More Oxidizing Conditions Present During Formation Of Earth’s Core
redOrbit Staff & Wire Reports - Your Universe Online
The Earth´s core formed under more oxidizing conditions than previously believed, claims a new study published in Thursday´s edition of the journal Science Express.
Lawrence Livermore National Laboratory (LLNL) geophysicist Rick Ryerson and an international team of colleagues made the discovery following a series of laser-heated diamond anvil cell experiments at high pressure (350,000 to 700,000 atmospheres) and temperatures (5,120 to 7,460 degrees Fahrenheit).
Through their experiments, Ryerson´s team was able to demonstrate that the depletion of iron-loving or “siderophile” elements could be produced by core formation under more oxidizing conditions than past predictions had reported. They discovered that planet accretion or growth under these conditions was similar in nature to that of most common meteorites, officials from the laboratory said in a recent statement.
“While scientists know that the Earth accreted from some mixture of meteoritic material, there is no simple way to quantify precisely the proportions of these various materials. The new research defines how various materials may have been distributed and transported in the early solar system,” they explained.
Due to the close link between core formation and accretion, constraining the former process allowed Ryerson and colleagues from the from the UniversitÃ© Pierre et Marie Curie (UPMC) and the Institut de Physique du Globe de Paris (IPGP) to limit the range of materials that formed the Earth, as well as determine whether or not they changed throughout the years.
Their experiments demonstrated that core formation could slightly reduce siderphile elements such as vanadium and chromium, and well as moderately deplete nickel and cobalt. That discovery allows for oxygen to play a greater role in the formation of the planet´s core.

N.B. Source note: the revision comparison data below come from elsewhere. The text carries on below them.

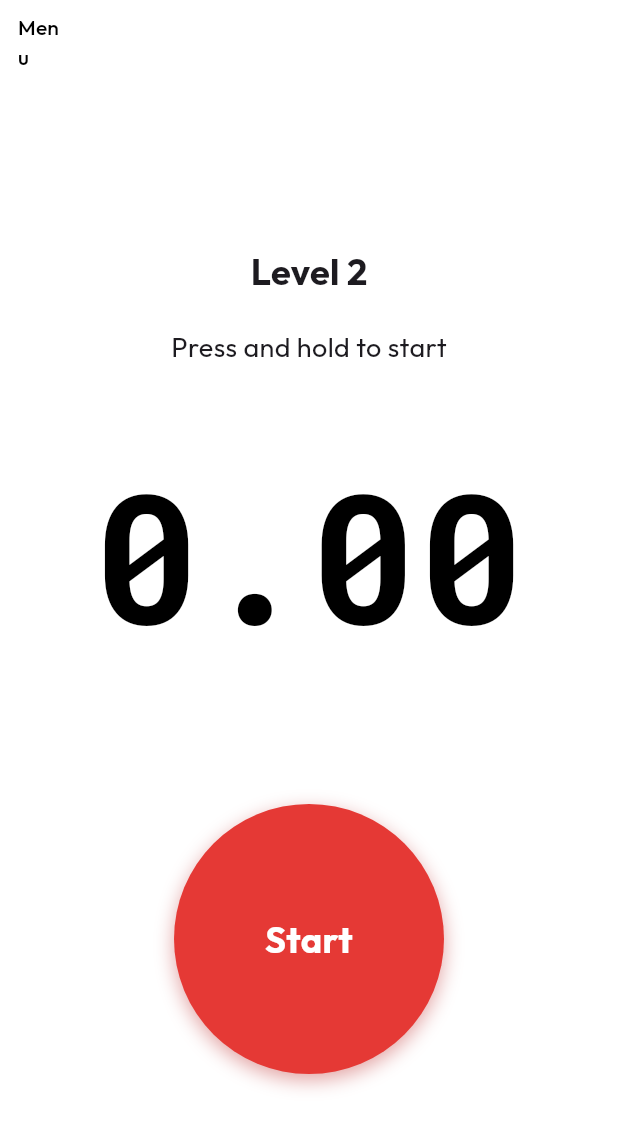
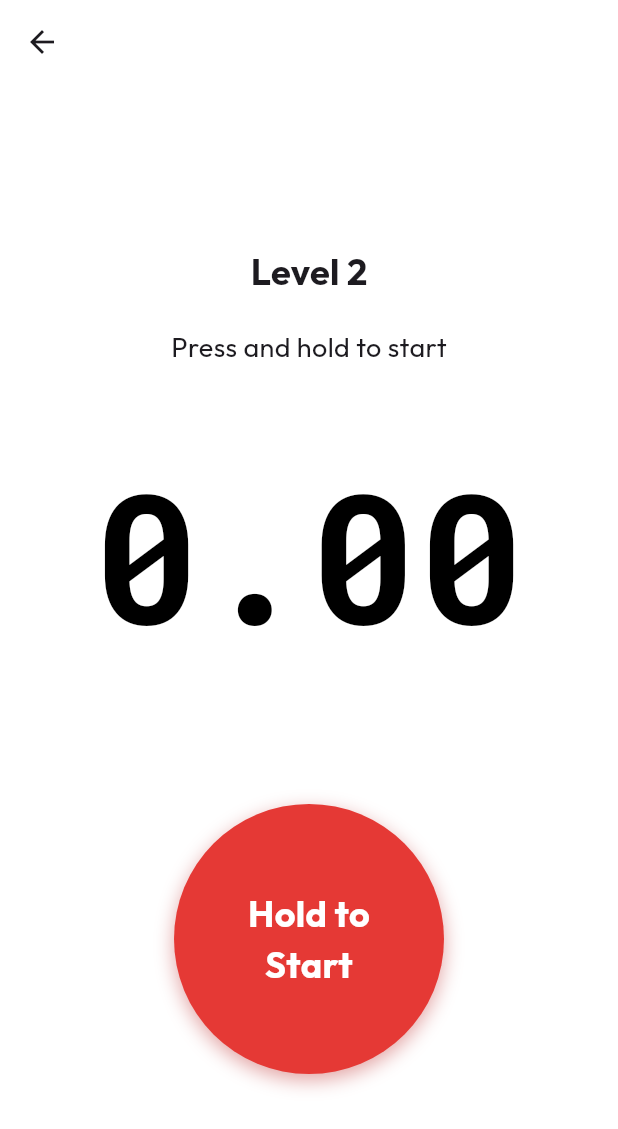
Before and after one commit to james-t-larson/just-a-second, a Flutter app: the TransitionScreen screen opened by its route, after a tap on "Continue", on a phone screen of 412 x 824 dp. Shown: the top 1129 px of the screen. Run offline on Flutter 3.47's test engine with Material 3 defaults, Android fonts, the phone set to English and light mode, and no system bars; our stand-ins replace google_fonts.

Commit message:
fix: resolve timer leaks, clean UI, and update docs
  * docs: add build commands to README
  * fix(timer): clear timers on reset
  * refactor: remove extra back buttons
  * fix: reset timer on screen transitions
  * test: update smoke test with providers

```diff
--- a/lib/providers/timer_provider.dart
+++ b/lib/providers/timer_provider.dart
@@ -16,8 +16,10 @@ class TimerProvider with ChangeNotifier {
   }
 
   void start() {
+    _elapsedMilliseconds = 0; // Reset immediately
     _stopwatch.reset();
     _stopwatch.start();
+    _timer?.cancel(); // Cancel any existing timer
     _timer = Timer.periodic(const Duration(milliseconds: 16), (timer) {
       _elapsedMilliseconds = _stopwatch.elapsedMilliseconds;
       notifyListeners();
@@ -32,6 +34,8 @@ class TimerProvider with ChangeNotifier {
   }
 
   void reset() {
+    _timer?.cancel(); // Stop the periodic updates
+    _stopwatch.stop(); // Stop the stopwatch if running
     _stopwatch.reset();
     _elapsedMilliseconds = 0;
     notifyListeners();
--- a/lib/screens/game_screen.dart
+++ b/lib/screens/game_screen.dart
@@ -17,6 +17,14 @@ class GameScreen extends StatefulWidget {
 class _GameScreenState extends State<GameScreen> {
   bool _isHolding = false;
   bool _isFinished = false;
+
+  @override
+  void initState() {
+    super.initState();
+    WidgetsBinding.instance.addPostFrameCallback((_) {
+      context.read<TimerProvider>().reset();
+    });
+  }
 
   void _handleStart() {
     if (_isFinished) return;
@@ -71,10 +79,6 @@ class _GameScreenState extends State<GameScreen> {
       appBar: AppBar(
         backgroundColor: Colors.white,
         elevation: 0,
-        leading: TextButton(
-          onPressed: () => Navigator.popUntil(context, ModalRoute.withName('/')),
-          child: const Text('Menu', style: TextStyle(color: Colors.black)),
-        ),
       ),
       body: Stack(
         children: [
@@ -100,7 +104,7 @@ class _GameScreenState extends State<GameScreen> {
                   ),
                   const SizedBox(height: 80),
                   RedButton(
-                    label: _isHolding ? 'Holding...' : 'Start',
+                    label: _isHolding ? 'Holding...' : 'Hold to Start',
                     onLongPressStart: _handleStart,
                     onLongPressEnd: _handleEnd,
                   ),
--- a/lib/screens/level_select_screen.dart
+++ b/lib/screens/level_select_screen.dart
@@ -1,6 +1,7 @@
 import 'package:flutter/material.dart';
 import 'package:provider/provider.dart';
 import '../providers/game_provider.dart';
+import '../providers/timer_provider.dart';
 import '../utils/level_data.dart';
 
 class LevelSelectScreen extends StatelessWidget {
@@ -18,10 +19,6 @@ class LevelSelectScreen extends StatelessWidget {
         backgroundColor: Colors.white,
         elevation: 0,
         iconTheme: const IconThemeData(color: Colors.black),
-        leading: TextButton(
-          onPressed: () => Navigator.pop(context),
-          child: const Text('Menu', style: TextStyle(color: Colors.black)),
-        ),
       ),
       body: Padding(
         padding: const EdgeInsets.all(16),
@@ -40,6 +37,7 @@ class LevelSelectScreen extends StatelessWidget {
                   onTap: isUnlocked
                       ? () {
                           gameProvider.goToLevel(index);
+                          context.read<TimerProvider>().reset();
                           Navigator.pushNamed(context, '/game');
                         }
                       : null,
--- a/lib/screens/main_menu_screen.dart
+++ b/lib/screens/main_menu_screen.dart
@@ -1,6 +1,7 @@
 import 'package:flutter/material.dart';
 import 'package:provider/provider.dart';
 import '../providers/game_provider.dart';
+import '../providers/timer_provider.dart';
 import '../widgets/red_button.dart';
 
 class MainMenuScreen extends StatelessWidget {
@@ -13,10 +14,6 @@ class MainMenuScreen extends StatelessWidget {
       appBar: AppBar(
         backgroundColor: Colors.white,
         elevation: 0,
-        leading: TextButton(
-          onPressed: () {}, // Already on menu
-          child: const Text('Menu', style: TextStyle(color: Colors.black)),
-        ),
         actions: [
           TextButton(
             onPressed: () => Navigator.pushNamed(context, '/levels'),
@@ -42,6 +39,7 @@ class MainMenuScreen extends StatelessWidget {
               isLarge: true,
               onTap: () {
                 final gameProvider = context.read<GameProvider>();
+                context.read<TimerProvider>().reset();
                 Navigator.pushNamed(context, '/game');
               },
             ),
--- a/lib/screens/result_screen.dart
+++ b/lib/screens/result_screen.dart
@@ -26,10 +26,6 @@ class ResultScreen extends StatelessWidget {
       appBar: AppBar(
         backgroundColor: Colors.white,
         elevation: 0,
-        leading: TextButton(
-          onPressed: () => Navigator.popUntil(context, ModalRoute.withName('/')),
-          child: const Text('Menu', style: TextStyle(color: Colors.black)),
-        ),
       ),
       body: Center(
         child: Column(
@@ -68,6 +64,7 @@ class ResultScreen extends StatelessWidget {
                     Navigator.pushReplacementNamed(context, '/transition');
                   } else {
                     gameProvider.nextLevel();
+                    context.read<TimerProvider>().reset();
                     Navigator.pushReplacementNamed(context, '/game');
                   }
                 },
--- a/lib/screens/transition_screen.dart
+++ b/lib/screens/transition_screen.dart
@@ -1,6 +1,7 @@
 import 'package:flutter/material.dart';
 import 'package:provider/provider.dart';
 import '../providers/game_provider.dart';
+import '../providers/timer_provider.dart';
 import '../widgets/red_button.dart';
 
 class TransitionScreen extends StatelessWidget {
@@ -16,10 +17,6 @@ class TransitionScreen extends StatelessWidget {
       appBar: AppBar(
         backgroundColor: Colors.white,
         elevation: 0,
-        leading: TextButton(
-          onPressed: () => Navigator.popUntil(context, ModalRoute.withName('/')),
-          child: const Text('Menu', style: TextStyle(color: Colors.black)),
-        ),
       ),
       body: Center(
         child: Padding(
@@ -37,6 +34,7 @@ class TransitionScreen extends StatelessWidget {
                 label: 'Continue',
                 onTap: () {
                   gameProvider.nextLevel();
+                  context.read<TimerProvider>().reset();
                   Navigator.pushReplacementNamed(context, '/game');
                 },
               ),
```
Also changed, not shown: 2 other files. Lines whose indentation alone changed are shown as unchanged.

"A model in which a relatively oxidized Earth is progressively reduced by oxygen transfer to the core-forming metal is capable of reconciling both the need for light elements in the core and the concentration of siderophile elements in the silicate mantle, and suggests that oxygen is an important constituent in the core," the LLNL geophysicist said. "Our ability to match the siderophile element signature under more oxidizing conditions allows us to accrete the Earth from more common, oxidized meteoritic materials, such as carbonaceous and ordinary chondrites.”
“The earth's magnetic field is generated in the core, and protects the Earth from the solar wind and associated erosion of the atmosphere,” the laboratory added. “While the inner core of the Earth is solid, the outer core is still liquid. The ability to preserve a liquid outer core and the associated magnetic field are dependent on the composition of the core and the concentration of light elements that may reduce the melting temperature.”